Kids often need to feel like they are in charge, and since we had an afternoon with no plans (though really I should have been hacking weeds in our garden) I decided to cart 4 kids to the grocery store. Of course, that led to some not so great behavior (mostly annoying each other) so on the ride home we had a conversation about being respectful, and the things that have to get done. In case you’re wondering, yes, I tend to be a ‘lecturer.’
As we neared home we discussed what the kids wanted to do with the 6 hours that were spread before us, but with a twist. Kids’ Choice Night is not new (even in our family) but I managed to put a nice spin on it, and I think it’s notable enough that it may help other parents too.
First things first, I asked for everyone to listen. There would be rewards in it for you, I told the kids, and so they buttoned up their mouthes and listened intently.
I shared that our first priority was to get the groceries put away neatly (I elected Audrey for the job), but that I would then need a break. Call it a time out for me, or a reset button for our day. Whatever it was I got 20 minutes of much needed peace and quiet. They got to go to their rooms and read, play, or do whatever they liked for 20 minutes.
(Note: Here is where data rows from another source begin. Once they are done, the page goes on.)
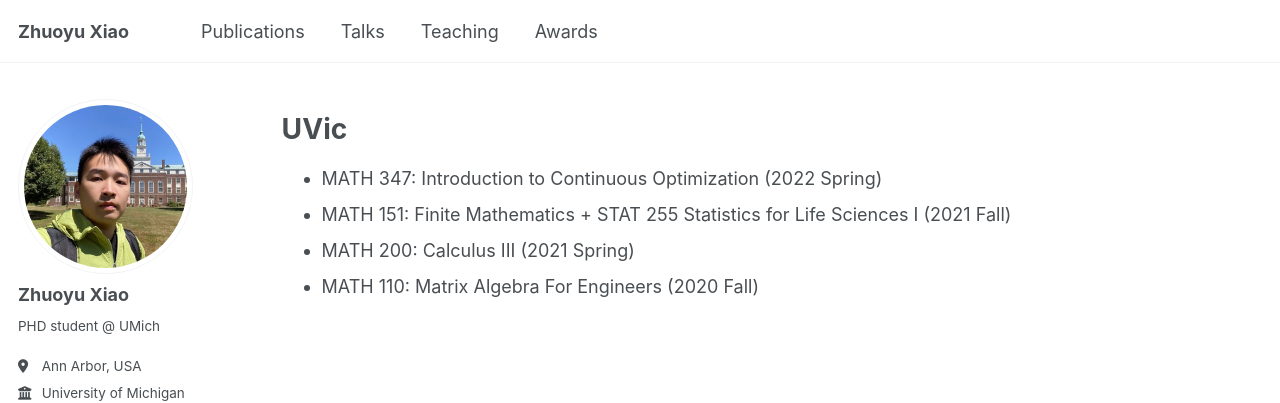
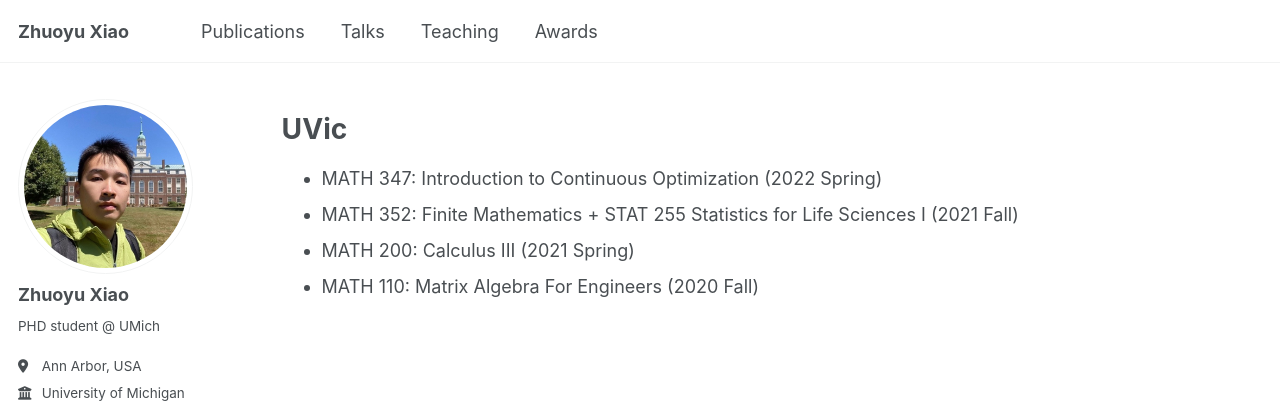
Before and after one commit to zyxiao97/zyxiao97.github.io, a Jekyll site: the page built from _pages/teaching.md, in a window 1280 px wide. Shown: the top 403 px of the page. Built offline with Jekyll 4.4.1, drawn with Linux system fonts in a browser that asks for light colours; some web fonts are replaced.

Commit message:
Update teaching.md

```diff
--- a/_pages/teaching.md
+++ b/_pages/teaching.md
@@ -8,6 +8,6 @@ author_profile: true
 UVic
 ======
 - MATH 347: Introduction to Continuous Optimization (2022 Spring)
-- MATH 151: Finite Mathematics + STAT 255 Statistics for Life Sciences I (2021 Fall)
+- MATH 352: Finite Mathematics + STAT 255 Statistics for Life Sciences I (2021 Fall)
 - MATH 200: Calculus III (2021 Spring)
 - MATH 110: Matrix Algebra For Engineers (2020 Fall)
```
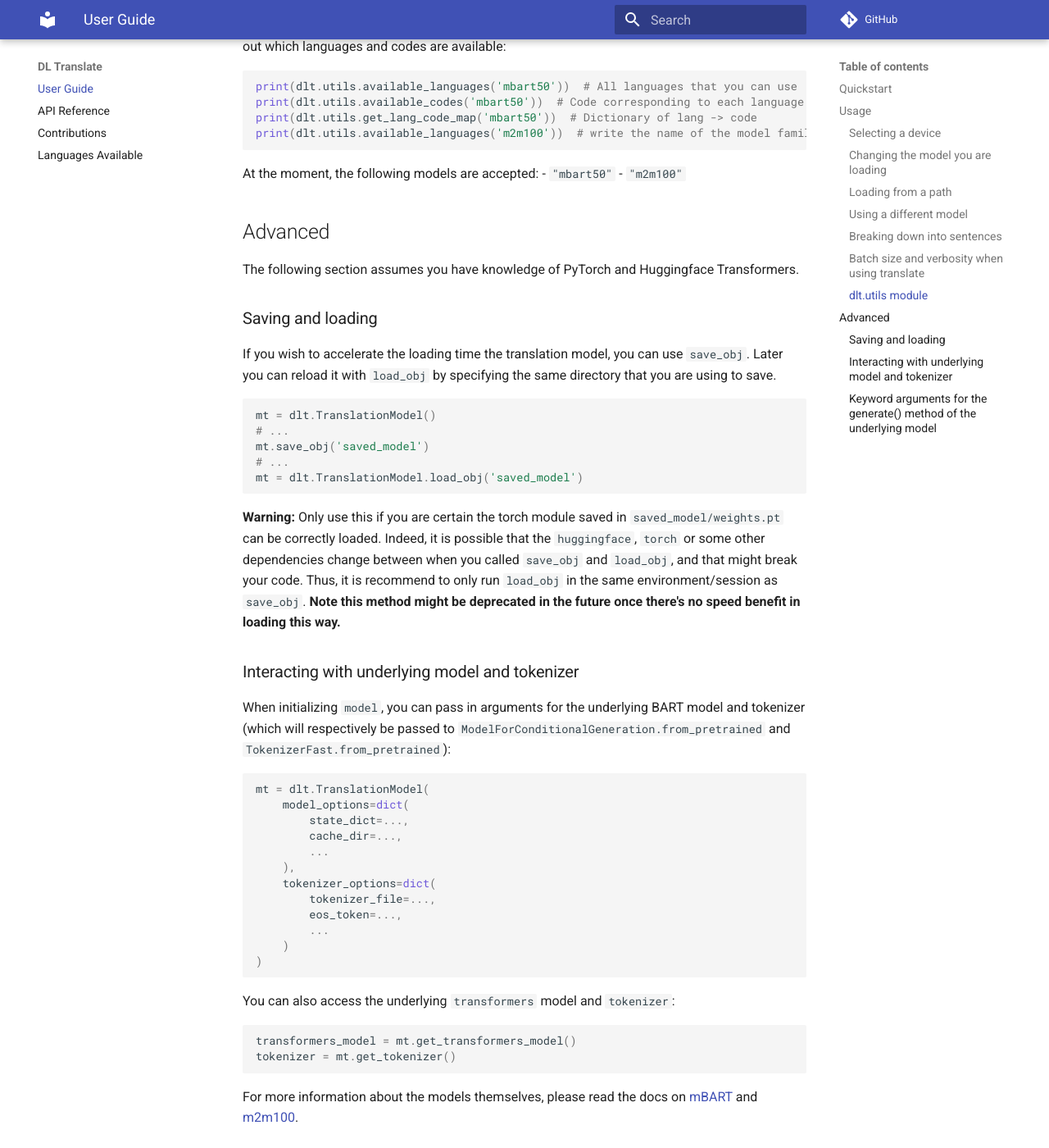
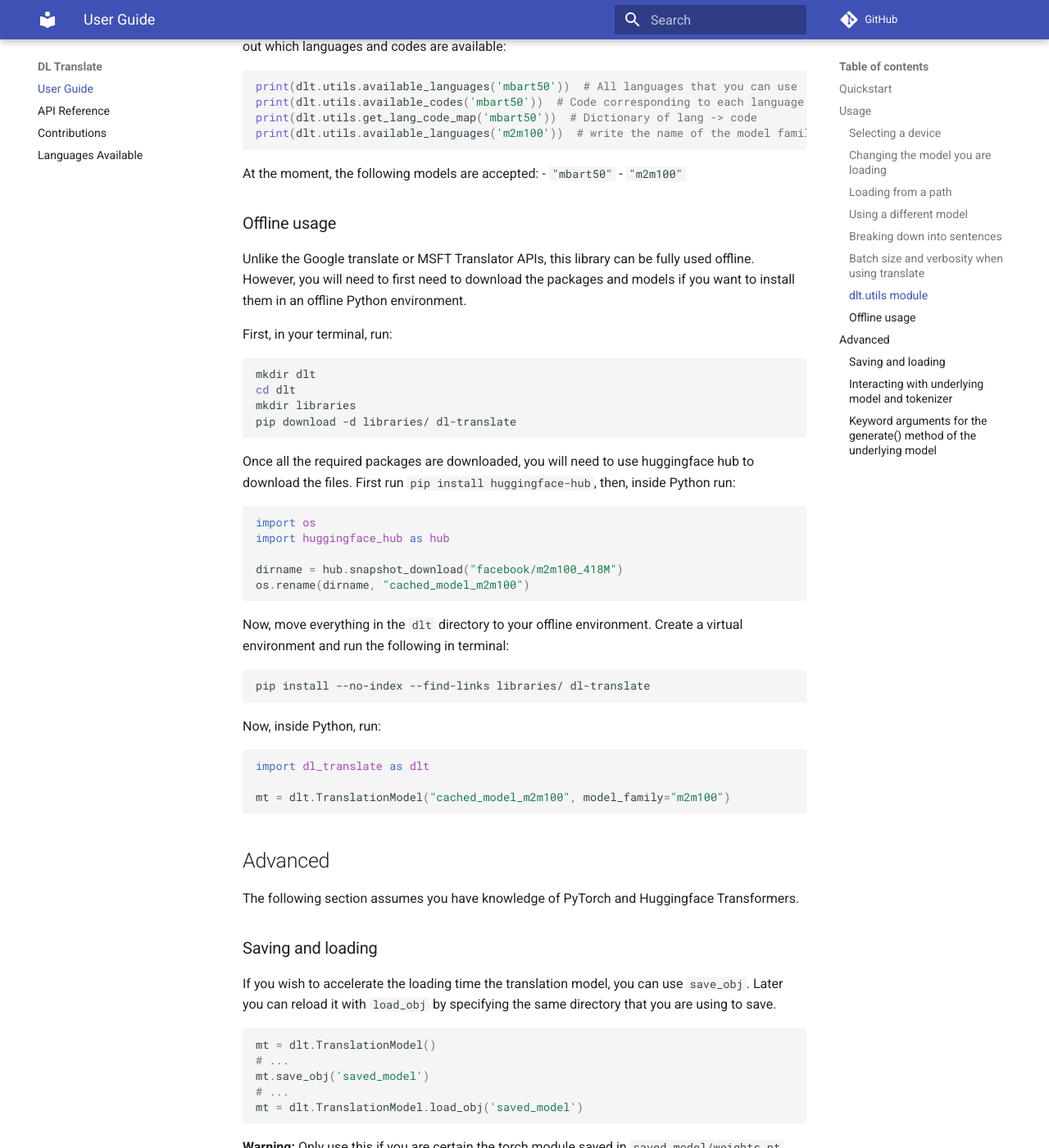
Before and after one commit to xhluca/dl-translate, an MkDocs documentation site: the page built from docs/index.md, in a window 1280 px wide and 1400 px high, scrolled down 3375 px. Shown: the whole window at 82% size. Built offline with MkDocs 1.6.1 and Material for MkDocs 9.7.7, drawn with Linux system fonts in a browser that asks for light colours; comment, search, counter and statistics services are not loaded.

Commit message:
Update index.md

````diff
--- a/docs/index.md
+++ b/docs/index.md
@@ -145,6 +145,39 @@ At the moment, the following models are accepted:
 - `"m2m100"`
 
 
+### Offline usage
+
+Unlike the Google translate or MSFT Translator APIs, this library can be fully used offline. However, you will need to first need to download the packages and models if you want to install them in an offline Python environment.
+
+First, in your terminal, run:
+```bash
+mkdir dlt
+cd dlt
+mkdir libraries
+pip download -d libraries/ dl-translate
+```
+
+Once all the required packages are downloaded, you will need to use huggingface hub to download the files. First run `pip install huggingface-hub`, then, inside Python run:
+```python
+import os
+import huggingface_hub as hub
+
+dirname = hub.snapshot_download("facebook/m2m100_418M")
+os.rename(dirname, "cached_model_m2m100")
+```
+
+Now, move everything in the `dlt` directory to your offline environment. Create a virtual environment and run the following in terminal:
+```bash
+pip install --no-index --find-links libraries/ dl-translate
+```
+
+Now, inside Python, run:
+```python
+import dl_translate as dlt
+
+mt = dlt.TranslationModel("cached_model_m2m100", model_family="m2m100")
+```
+
 ## Advanced
 
 The following section assumes you have knowledge of PyTorch and Huggingface Transformers.
````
Next, they would all tell me one thing they wanted to do with the rest of the day (calling out was quickly put to a stop-I said it’s like school, I’ll call on you). While I could have added parameters like 1) It can’t cost money and 2) it has to be something we can all do in less than an hour or two, I didn’t.
I called on each kid, and they all had their say.
Emma? “I want to go to the pool!”
A plan quickly formed as we drove, and I told them that we would do ALL the things. The hitch? They were responsible for maintaining good behavior (no arguing, no talking back, listening well) or no one would get to do their choice.
Everyone was excited. I was thrilled to have something to do rather than sitting around thinking about the things I should be doing. I would much rather focus on them than try to multitask and fail miserably.
We arrived home and the kids dutifully listened to my directions. I got 20 minutes of ‘time out,’ and we went off to the pool. We spent a wonderful hour+ playing at the pool, and I managed to teach my very determined 6 year old how to swim a length of the pool so he could ride the water slides. We also managed to convince Audrey (who is extremely cautious) to do some sliding as well.
On the drive home we thanked Emma for coming up with the pool idea, and applauded everyone for their accomplishments. Considering only a year or so ago the pool was an anxiety-ridden event, I had to give myself a pat on the back too.
The kids showered, played a little screentime (Minecraft for the younger two, and other games for the older two), we had a quick dinner, and milkshakes for dessert.
It was a wonderful way to spend an afternoon, and we’ll plan on Kids’ Choice Night again soon. After all, it’s now bedtime and they are happy, worn-out, and headed up to bed without any guff. I call that a perfect afternoon.
Do you ever do Kids’ Choice Night or something similar?